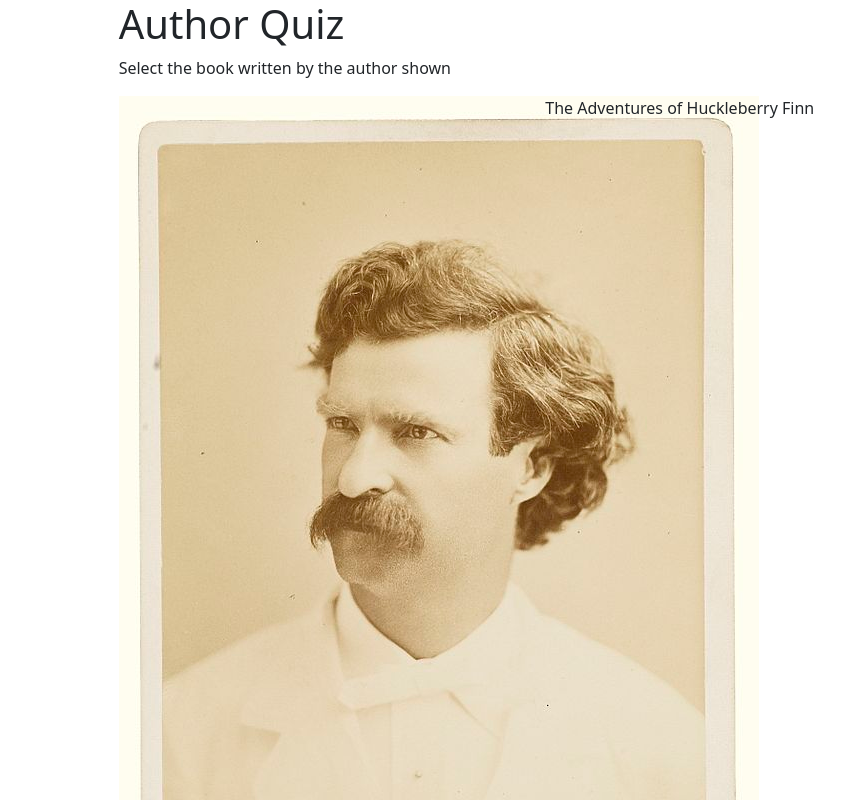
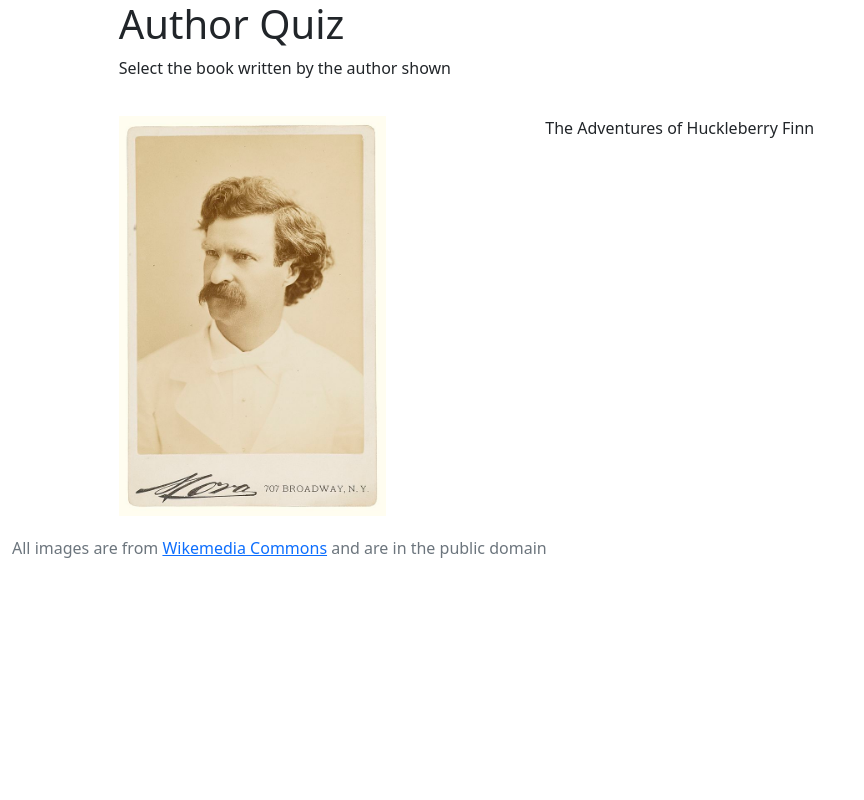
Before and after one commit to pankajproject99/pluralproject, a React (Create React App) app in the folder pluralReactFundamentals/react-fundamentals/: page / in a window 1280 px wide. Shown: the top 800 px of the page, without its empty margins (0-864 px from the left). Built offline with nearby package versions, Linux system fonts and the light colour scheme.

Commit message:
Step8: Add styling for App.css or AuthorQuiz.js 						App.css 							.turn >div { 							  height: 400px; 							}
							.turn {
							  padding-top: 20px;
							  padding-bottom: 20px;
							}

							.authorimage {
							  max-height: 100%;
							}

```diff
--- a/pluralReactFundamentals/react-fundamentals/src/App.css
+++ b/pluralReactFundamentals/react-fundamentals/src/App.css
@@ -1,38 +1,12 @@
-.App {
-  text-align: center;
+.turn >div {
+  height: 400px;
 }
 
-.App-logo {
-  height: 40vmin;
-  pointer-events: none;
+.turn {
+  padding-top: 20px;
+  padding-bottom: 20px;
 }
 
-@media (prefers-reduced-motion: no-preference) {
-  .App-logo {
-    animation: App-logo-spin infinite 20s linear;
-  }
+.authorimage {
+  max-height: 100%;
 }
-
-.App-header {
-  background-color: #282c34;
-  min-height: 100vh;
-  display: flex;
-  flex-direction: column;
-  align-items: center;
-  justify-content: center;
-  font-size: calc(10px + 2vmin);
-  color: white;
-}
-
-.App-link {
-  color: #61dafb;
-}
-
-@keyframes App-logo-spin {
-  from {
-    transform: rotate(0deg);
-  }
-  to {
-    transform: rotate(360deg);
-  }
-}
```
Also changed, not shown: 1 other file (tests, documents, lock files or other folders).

=== EXERCISE BRIEF ===
All lines of the records containing "height" should be shown.

=== EXERCISE OUTPUT ===
Step8: Add styling for App.css or AuthorQuiz.js 						App.css 							.turn >div { 							  height: 400px; 							}
							  max-height: 100%;
+  height: 400px;
-  height: 40vmin;
+  max-height: 100%;
-  min-height: 100vh;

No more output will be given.